Work to complete:
Repeat every record below, word for word.

[Material for this task]

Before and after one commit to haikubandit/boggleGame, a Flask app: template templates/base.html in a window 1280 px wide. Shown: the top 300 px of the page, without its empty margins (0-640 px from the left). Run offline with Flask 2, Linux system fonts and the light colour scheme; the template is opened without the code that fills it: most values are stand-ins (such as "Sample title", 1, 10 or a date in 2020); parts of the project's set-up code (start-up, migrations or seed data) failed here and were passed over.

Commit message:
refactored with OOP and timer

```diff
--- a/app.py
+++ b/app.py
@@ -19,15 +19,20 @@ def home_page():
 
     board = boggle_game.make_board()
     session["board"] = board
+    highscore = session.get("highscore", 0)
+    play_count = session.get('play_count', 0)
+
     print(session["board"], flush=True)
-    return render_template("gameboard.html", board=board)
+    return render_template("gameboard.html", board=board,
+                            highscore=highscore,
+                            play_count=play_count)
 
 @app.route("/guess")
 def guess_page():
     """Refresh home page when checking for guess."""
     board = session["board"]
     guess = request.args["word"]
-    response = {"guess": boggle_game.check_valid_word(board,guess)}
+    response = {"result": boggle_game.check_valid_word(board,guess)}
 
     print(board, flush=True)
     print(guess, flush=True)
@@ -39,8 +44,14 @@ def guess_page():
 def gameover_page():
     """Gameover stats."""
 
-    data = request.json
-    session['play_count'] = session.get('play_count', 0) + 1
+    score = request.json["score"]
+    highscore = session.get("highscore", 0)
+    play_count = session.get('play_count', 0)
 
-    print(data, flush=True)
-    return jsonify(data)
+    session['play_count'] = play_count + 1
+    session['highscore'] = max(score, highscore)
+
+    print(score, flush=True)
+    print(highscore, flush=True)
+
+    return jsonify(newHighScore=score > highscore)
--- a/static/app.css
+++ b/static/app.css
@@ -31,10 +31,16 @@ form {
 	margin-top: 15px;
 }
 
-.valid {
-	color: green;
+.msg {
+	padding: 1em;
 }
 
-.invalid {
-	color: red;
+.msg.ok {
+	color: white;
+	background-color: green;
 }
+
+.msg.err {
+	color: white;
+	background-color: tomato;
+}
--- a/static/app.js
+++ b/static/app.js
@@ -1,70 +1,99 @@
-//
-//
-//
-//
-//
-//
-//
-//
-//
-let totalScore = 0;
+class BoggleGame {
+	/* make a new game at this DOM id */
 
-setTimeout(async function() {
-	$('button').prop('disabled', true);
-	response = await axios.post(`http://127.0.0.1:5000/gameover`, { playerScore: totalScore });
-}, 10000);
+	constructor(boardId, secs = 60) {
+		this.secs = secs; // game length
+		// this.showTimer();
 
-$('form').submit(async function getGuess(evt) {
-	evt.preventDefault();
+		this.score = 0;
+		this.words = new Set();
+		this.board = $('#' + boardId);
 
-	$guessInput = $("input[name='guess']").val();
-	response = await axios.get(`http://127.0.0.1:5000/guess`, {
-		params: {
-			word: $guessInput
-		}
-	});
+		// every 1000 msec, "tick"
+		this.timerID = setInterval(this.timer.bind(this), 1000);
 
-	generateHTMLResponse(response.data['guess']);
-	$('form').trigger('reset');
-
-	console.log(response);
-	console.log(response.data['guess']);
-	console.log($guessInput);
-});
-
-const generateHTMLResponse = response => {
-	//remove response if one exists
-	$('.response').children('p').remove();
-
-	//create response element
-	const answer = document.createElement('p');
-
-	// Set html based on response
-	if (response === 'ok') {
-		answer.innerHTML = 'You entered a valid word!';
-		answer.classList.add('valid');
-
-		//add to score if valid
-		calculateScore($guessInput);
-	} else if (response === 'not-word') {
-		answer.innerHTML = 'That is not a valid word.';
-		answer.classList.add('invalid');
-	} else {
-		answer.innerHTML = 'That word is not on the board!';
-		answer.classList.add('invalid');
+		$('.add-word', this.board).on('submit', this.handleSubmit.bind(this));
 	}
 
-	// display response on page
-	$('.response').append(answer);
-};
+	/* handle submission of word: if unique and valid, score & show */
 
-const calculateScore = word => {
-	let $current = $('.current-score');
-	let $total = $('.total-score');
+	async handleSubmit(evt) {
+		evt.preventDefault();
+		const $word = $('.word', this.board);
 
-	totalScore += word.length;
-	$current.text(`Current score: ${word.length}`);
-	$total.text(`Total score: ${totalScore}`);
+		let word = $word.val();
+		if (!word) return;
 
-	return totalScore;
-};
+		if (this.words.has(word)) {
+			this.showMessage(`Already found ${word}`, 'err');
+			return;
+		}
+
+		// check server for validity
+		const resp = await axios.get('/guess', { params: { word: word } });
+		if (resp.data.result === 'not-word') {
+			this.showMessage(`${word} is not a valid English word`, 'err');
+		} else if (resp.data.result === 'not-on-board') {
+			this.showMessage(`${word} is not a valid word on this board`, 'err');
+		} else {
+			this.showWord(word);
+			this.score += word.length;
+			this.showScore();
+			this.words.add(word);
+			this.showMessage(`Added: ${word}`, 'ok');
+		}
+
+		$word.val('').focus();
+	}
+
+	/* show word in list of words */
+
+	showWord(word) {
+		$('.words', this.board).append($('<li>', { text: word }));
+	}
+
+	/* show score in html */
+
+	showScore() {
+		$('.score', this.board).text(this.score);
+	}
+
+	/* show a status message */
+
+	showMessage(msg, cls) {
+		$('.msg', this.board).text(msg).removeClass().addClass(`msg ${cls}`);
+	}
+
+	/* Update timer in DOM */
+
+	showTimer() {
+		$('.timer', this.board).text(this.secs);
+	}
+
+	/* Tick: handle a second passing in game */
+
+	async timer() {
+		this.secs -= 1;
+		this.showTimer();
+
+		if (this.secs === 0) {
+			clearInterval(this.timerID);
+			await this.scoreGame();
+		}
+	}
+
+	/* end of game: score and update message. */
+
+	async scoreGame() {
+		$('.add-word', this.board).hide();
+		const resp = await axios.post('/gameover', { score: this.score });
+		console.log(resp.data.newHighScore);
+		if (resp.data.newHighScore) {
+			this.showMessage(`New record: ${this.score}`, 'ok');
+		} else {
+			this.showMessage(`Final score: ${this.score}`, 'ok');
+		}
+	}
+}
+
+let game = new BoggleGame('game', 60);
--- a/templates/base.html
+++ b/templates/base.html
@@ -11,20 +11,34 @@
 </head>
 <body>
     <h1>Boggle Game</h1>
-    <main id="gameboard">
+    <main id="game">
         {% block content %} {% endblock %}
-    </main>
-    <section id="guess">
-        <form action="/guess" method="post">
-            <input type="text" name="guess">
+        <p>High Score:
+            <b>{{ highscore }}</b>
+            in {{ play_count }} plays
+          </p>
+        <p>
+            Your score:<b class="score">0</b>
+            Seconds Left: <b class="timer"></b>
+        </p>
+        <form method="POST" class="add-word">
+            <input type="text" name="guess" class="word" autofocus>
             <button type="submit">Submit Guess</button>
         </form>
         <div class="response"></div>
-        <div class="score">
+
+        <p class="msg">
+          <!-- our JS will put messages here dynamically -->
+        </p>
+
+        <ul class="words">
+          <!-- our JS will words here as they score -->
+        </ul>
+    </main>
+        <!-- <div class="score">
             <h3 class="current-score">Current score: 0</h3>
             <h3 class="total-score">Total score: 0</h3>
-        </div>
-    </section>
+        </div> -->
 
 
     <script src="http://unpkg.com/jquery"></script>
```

[/Material for this task]

Response area:
Before and after one commit to haikubandit/boggleGame, a Flask app: template templates/base.html in a window 1280 px wide. Shown: the top 300 px of the page, without its empty margins (0-640 px from the left). Run offline with Flask 2, Linux system fonts and the light colour scheme; the template is opened without the code that fills it: most values are stand-ins (such as "Sample title", 1, 10 or a date in 2020); parts of the project's set-up code (start-up, migrations or seed data) failed here and were passed over.

Commit message:
refactored with OOP and timer

```diff
--- a/app.py
+++ b/app.py
@@ -19,15 +19,20 @@ def home_page():
 
     board = boggle_game.make_board()
     session["board"] = board
+    highscore = session.get("highscore", 0)
+    play_count = session.get('play_count', 0)
+
     print(session["board"], flush=True)
-    return render_template("gameboard.html", board=board)
+    return render_template("gameboard.html", board=board,
+                            highscore=highscore,
+                            play_count=play_count)
 
 @app.route("/guess")
 def guess_page():
     """Refresh home page when checking for guess."""
     board = session["board"]
     guess = request.args["word"]
-    response = {"guess": boggle_game.check_valid_word(board,guess)}
+    response = {"result": boggle_game.check_valid_word(board,guess)}
 
     print(board, flush=True)
     print(guess, flush=True)
@@ -39,8 +44,14 @@ def guess_page():
 def gameover_page():
     """Gameover stats."""
 
-    data = request.json
-    session['play_count'] = session.get('play_count', 0) + 1
+    score = request.json["score"]
+    highscore = session.get("highscore", 0)
+    play_count = session.get('play_count', 0)
 
-    print(data, flush=True)
-    return jsonify(data)
+    session['play_count'] = play_count + 1
+    session['highscore'] = max(score, highscore)
+
+    print(score, flush=True)
+    print(highscore, flush=True)
+
+    return jsonify(newHighScore=score > highscore)
--- a/static/app.css
+++ b/static/app.css
@@ -31,10 +31,16 @@ form {
 	margin-top: 15px;
 }
 
-.valid {
-	color: green;
+.msg {
+	padding: 1em;
 }
 
-.invalid {
-	color: red;
+.msg.ok {
+	color: white;
+	background-color: green;
 }
+
+.msg.err {
+	color: white;
+	background-color: tomato;
+}
--- a/static/app.js
+++ b/static/app.js
@@ -1,70 +1,99 @@
-//
-//
-//
-//
-//
-//
-//
-//
-//
-let totalScore = 0;
+class BoggleGame {
+	/* make a new game at this DOM id */
 
-setTimeout(async function() {
-	$('button').prop('disabled', true);
-	response = await axios.post(`http://127.0.0.1:5000/gameover`, { playerScore: totalScore });
-}, 10000);
+	constructor(boardId, secs = 60) {
+		this.secs = secs; // game length
+		// this.showTimer();
 
-$('form').submit(async function getGuess(evt) {
-	evt.preventDefault();
+		this.score = 0;
+		this.words = new Set();
+		this.board = $('#' + boardId);
 
-	$guessInput = $("input[name='guess']").val();
-	response = await axios.get(`http://127.0.0.1:5000/guess`, {
-		params: {
-			word: $guessInput
-		}
-	});
+		// every 1000 msec, "tick"
+		this.timerID = setInterval(this.timer.bind(this), 1000);
 
-	generateHTMLResponse(response.data['guess']);
-	$('form').trigger('reset');
-
-	console.log(response);
-	console.log(response.data['guess']);
-	console.log($guessInput);
-});
-
-const generateHTMLResponse = response => {
-	//remove response if one exists
-	$('.response').children('p').remove();
-
-	//create response element
-	const answer = document.createElement('p');
-
-	// Set html based on response
-	if (response === 'ok') {
-		answer.innerHTML = 'You entered a valid word!';
-		answer.classList.add('valid');
-
-		//add to score if valid
-		calculateScore($guessInput);
-	} else if (response === 'not-word') {
-		answer.innerHTML = 'That is not a valid word.';
-		answer.classList.add('invalid');
-	} else {
-		answer.innerHTML = 'That word is not on the board!';
-		answer.classList.add('invalid');
+		$('.add-word', this.board).on('submit', this.handleSubmit.bind(this));
 	}
 
-	// display response on page
-	$('.response').append(answer);
-};
+	/* handle submission of word: if unique and valid, score & show */
 
-const calculateScore = word => {
-	let $current = $('.current-score');
-	let $total = $('.total-score');
+	async handleSubmit(evt) {
+		evt.preventDefault();
+		const $word = $('.word', this.board);
 
-	totalScore += word.length;
-	$current.text(`Current score: ${word.length}`);
-	$total.text(`Total score: ${totalScore}`);
+		let word = $word.val();
+		if (!word) return;
 
-	return totalScore;
-};
+		if (this.words.has(word)) {
+			this.showMessage(`Already found ${word}`, 'err');
+			return;
+		}
+
+		// check server for validity
+		const resp = await axios.get('/guess', { params: { word: word } });
+		if (resp.data.result === 'not-word') {
+			this.showMessage(`${word} is not a valid English word`, 'err');
+		} else if (resp.data.result === 'not-on-board') {
+			this.showMessage(`${word} is not a valid word on this board`, 'err');
+		} else {
+			this.showWord(word);
+			this.score += word.length;
+			this.showScore();
+			this.words.add(word);
+			this.showMessage(`Added: ${word}`, 'ok');
+		}
+
+		$word.val('').focus();
+	}
+
+	/* show word in list of words */
+
+	showWord(word) {
+		$('.words', this.board).append($('<li>', { text: word }));
+	}
+
+	/* show score in html */
+
+	showScore() {
+		$('.score', this.board).text(this.score);
+	}
+
+	/* show a status message */
+
+	showMessage(msg, cls) {
+		$('.msg', this.board).text(msg).removeClass().addClass(`msg ${cls}`);
+	}
+
+	/* Update timer in DOM */
+
+	showTimer() {
+		$('.timer', this.board).text(this.secs);
+	}
+
+	/* Tick: handle a second passing in game */
+
+	async timer() {
+		this.secs -= 1;
+		this.showTimer();
+
+		if (this.secs === 0) {
+			clearInterval(this.timerID);
+			await this.scoreGame();
+		}
+	}
+
+	/* end of game: score and update message. */
+
+	async scoreGame() {
+		$('.add-word', this.board).hide();
+		const resp = await axios.post('/gameover', { score: this.score });
+		console.log(resp.data.newHighScore);
+		if (resp.data.newHighScore) {
+			this.showMessage(`New record: ${this.score}`, 'ok');
+		} else {
+			this.showMessage(`Final score: ${this.score}`, 'ok');
+		}
+	}
+}
+
+let game = new BoggleGame('game', 60);
--- a/templates/base.html
+++ b/templates/base.html
@@ -11,20 +11,34 @@
 </head>
 <body>
     <h1>Boggle Game</h1>
-    <main id="gameboard">
+    <main id="game">
         {% block content %} {% endblock %}
-    </main>
-    <section id="guess">
-        <form action="/guess" method="post">
-            <input type="text" name="guess">
+        <p>High Score:
+            <b>{{ highscore }}</b>
+            in {{ play_count }} plays
+          </p>
+        <p>
+            Your score:<b class="score">0</b>
+            Seconds Left: <b class="timer"></b>
+        </p>
+        <form method="POST" class="add-word">
+            <input type="text" name="guess" class="word" autofocus>
             <button type="submit">Submit Guess</button>
         </form>
         <div class="response"></div>
-        <div class="score">
+
+        <p class="msg">
+          <!-- our JS will put messages here dynamically -->
+        </p>
+
+        <ul class="words">
+          <!-- our JS will words here as they score -->
+        </ul>
+    </main>
+        <!-- <div class="score">
             <h3 class="current-score">Current score: 0</h3>
             <h3 class="total-score">Total score: 0</h3>
-        </div>
-    </section>
+        </div> -->
 
 
     <script src="http://unpkg.com/jquery"></script>
```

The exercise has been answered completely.